Hooke’s Law. Proteins. Chemical Bonds. And what no one tells you about spaghetti.
Uncooked spaghetti (and any form of dried noodles such as those found in parts of Asia) breaks easily. Drop it on the floor and the long sticks will smash into shorter ones. Or bend them with our fingers and the same happens.
Cooked spaghetti on the other hand does not break as readily; in fact it bends and stretches easily, and can be effortlessly wrapped around any shape.
Why is this so? Uncooked spaghetti is brittle while cooked spaghetti is ductile. Both properties are governed by Hooke’s Law (how much something stretches is proportional to the force applied to it — the BBC has a short explanation).
When raw spaghetti is cooked in water, the proteins in it mix with the water, become hydrated, and begin to stick together because new chemical bonds are formed. These new bonds, called cross-links, make the spaghetti very elastic.

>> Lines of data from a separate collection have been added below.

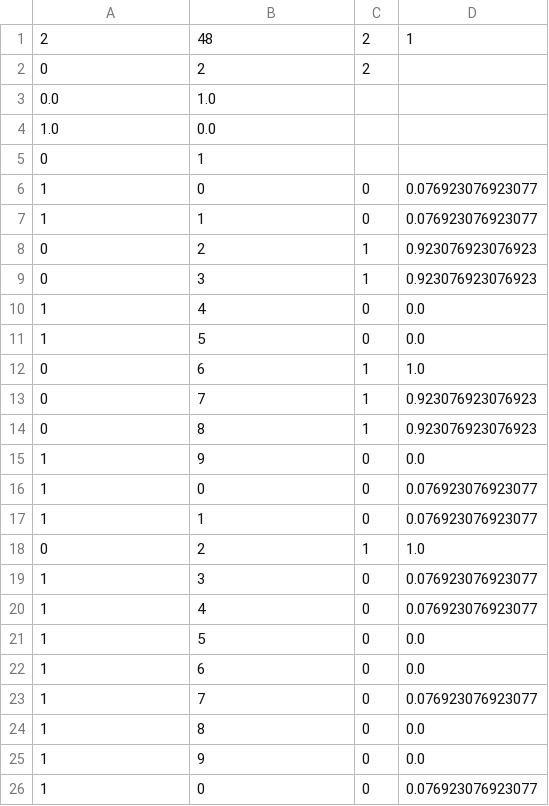
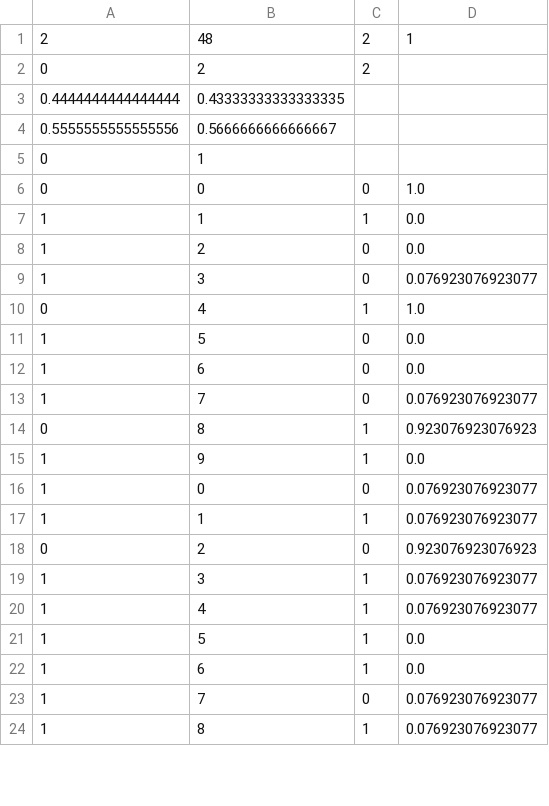
Before and after one commit to nathanstouffer/machine-learning, a CSV file: NearestNeighbor/Preprocessing/ProcessedDataFiles/test.csv, drawn as a sheet; only a part is shown; the diff covers the shown part only.

```diff
--- a/NearestNeighbor/Preprocessing/ProcessedDataFiles/test.csv
+++ b/NearestNeighbor/Preprocessing/ProcessedDataFiles/test.csv
@@ -2,20 +2,10 @@
 0,2,2
-0.0,1.0,
-1.0,0.0,
+0.4444444444444444,0.43333333333333335,
+0.5555555555555556,0.5666666666666667,
 0,1,
-1,0,0,0.076923076923077
-1,1,0,0.076923076923077
-0,2,1,0.923076923076923
-0,3,1,0.923076923076923
-1,4,0,0.0
-1,5,0,0.0
-0,6,1,1.0
-0,7,1,0.923076923076923
-0,8,1,0.923076923076923
-1,9,0,0.0
-1,0,0,0.076923076923077
-1,1,0,0.076923076923077
-0,2,1,1.0
+0,0,0,1.0
+1,1,1,0.0
+1,2,0,0.0
 1,3,0,0.076923076923077
-1,4,0,0.076923076923077
+0,4,1,1.0
 1,5,0,0.0
@@ -23,4 +13,12 @@
 1,7,0,0.076923076923077
-1,8,0,0.0
-1,9,0,0.0
+0,8,1,0.923076923076923
+1,9,1,0.0
 1,0,0,0.076923076923077
+1,1,1,0.076923076923077
+0,2,0,0.923076923076923
+1,3,1,0.076923076923077
+1,4,1,0.076923076923077
+1,5,1,0.0
+1,6,1,0.0
+1,7,0,0.076923076923077
+1,8,1,0.076923076923077
```
Also changed, not shown: 11 added rows, 11 removed rows and 12 edited cells elsewhere in this file, 1 other file.
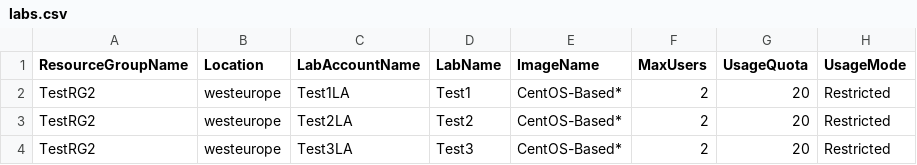
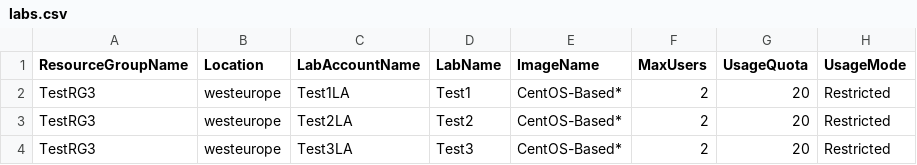
Before and after one commit to Azure/azure-devtestlab, a CSV file: samples/ClassroomLabs/Module/Library/Tools/labs.csv, drawn as a sheet; only a part is shown; the diff names each change by its address in the sheet, - before the commit and + after, or states it on an @@ line.

```diff
--- a/samples/ClassroomLabs/Module/Library/Tools/labs.csv
+++ b/samples/ClassroomLabs/Module/Library/Tools/labs.csv
-A2:A4 (ResourceGroupName): TestRG2
+A2:A4 (ResourceGroupName): TestRG3
```
Also changed, not shown: 1 other file.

Cross-links are also very much behind the practice of noodle pulling in Chinese cuisine, which gives noodles an especially fresh and springy taste. The science though is just part of the equation. What no one might have told you is that getting the right balance of cross-links is another. In fact, it is an art that even master chefs may struggle with!
How do you keep dry spaghetti from breaking into shorter strands? And have you ever tried breaking a strand of cooked spaghetti? Share your experiences!
Like this? Cross-link with me by liking me to discover more. All you need is a minute a day to explore the world’s marvels through the phenomenon of food!